Updated: Thursday, 24 Jun 2010, 3:03 PM MDT
Published : Tuesday, 22 Jun 2010, 10:00 PM MDT
SOCORRO COUNTY, N.M. (KRQE) - Advertisements from the 1960s claimed the Rio Grande Estates subdivision was the most successful subdivision in the Southwest. Nowadays, residents said it is the subdivision Socorro County forgot.
The Rio Grande Estates consists of thousands of acres that stretch across Southern Valencia County and Northern Socorro County. It is estimated that hundreds of people live out in this extremely rural area that most would consider dry and desolate. Despite the slightly bleak surroundings, residents said their main concerns are street signs and road grating.
There are hundreds of dirt roads in this subdivision. Many of them are washboard, full of weeds and have plenty of dips and drop-offs. The county does grate some of the roads, but only the main roads on the bus routes. The county says often times, the roads lead to nowhere and it's just not financially feasible to grate all the roads.
"We can't maintain all the roads in Rio Grande Estates because it's not feasible," said county manager Delilah Walsh. " One: Those roads don't even go anywhere. Two: It's economically unfeasible. Seven-hundred roads in a county that's 6,000 square miles would be almost impossible for road crews."
No matter the reasoning, that mentality does not sit well with residents.
"They promised street signs, and they promised street maintenance as they could afford it, and they've done neither" said Sam James, who has lived in Rio Grande Estates for 17 years.
Since Socorro County will not put up street signs, residents have taken matters into their own hands. They put up their own signs.
"But the cows keep knocking into it, and knocking it on the ground. so I just gave up," said Annie Prouse who lives in the Rio Grande subdivision.
The residents do not want street signs for the cosmetics of the area, but for safety.

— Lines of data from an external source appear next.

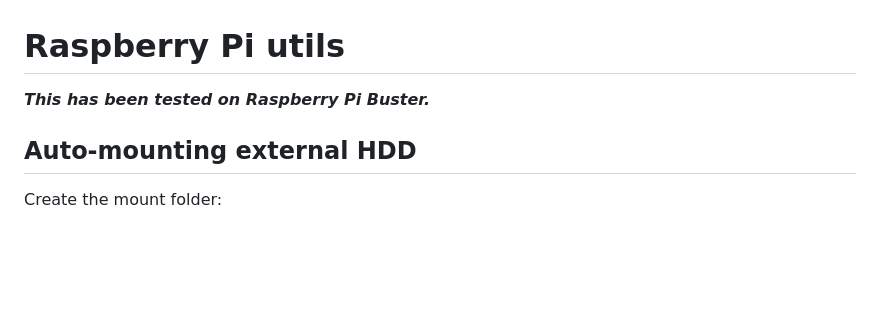
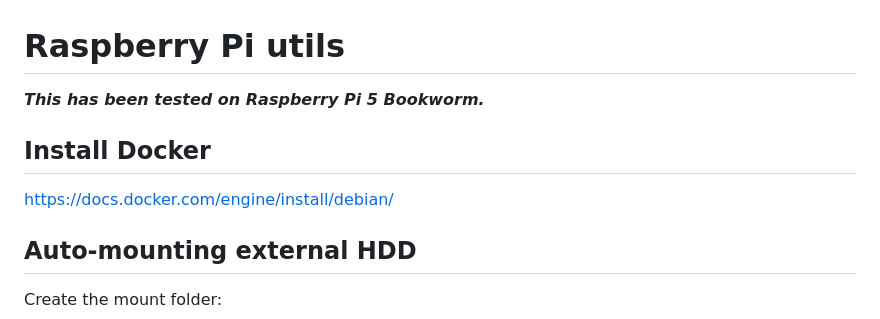
Before and after one commit to Salmon-Computer-Vision/salmon-computer-vision, a Markdown page: utils/pi/README.md, the part around the change. GitHub-like rendering; blank space fills up the shorter version.

```diff
--- a/utils/pi/README.md
+++ b/utils/pi/README.md
@@ -1,6 +1,10 @@
 # Raspberry Pi utils
 
-***This has been tested on Raspberry Pi Buster.***
+***This has been tested on Raspberry Pi 5 Bookworm.***
+
+## Install Docker
+
+https://docs.docker.com/engine/install/debian/
 
 ## Auto-mounting external HDD
 
```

"The cops can't find us, the sheriff can't find us, the ambulance can't find us, nobody can find us," said Prouse who said she has helped flagged down lost emergency responders for her neighbors.
Socorro County deputies claim they are usually able to find a house on an emergency call.
"Nine out of 10 times we know exactly where [it is,]" said Deputy "Shorty" Vaiza.
The subdivision is not only ill-labeled and ill-maintained; it is also "illegal."
The Rio Grande Estates subdivision was developed before the subdivision laws of the 1970s took effect. The subdivision was grandfathered in, so the county does not have to provide services that the residents expect.
Residents said they will not accept this as the official "excuse." They plan to keep petitioning the county for street signs and road grating.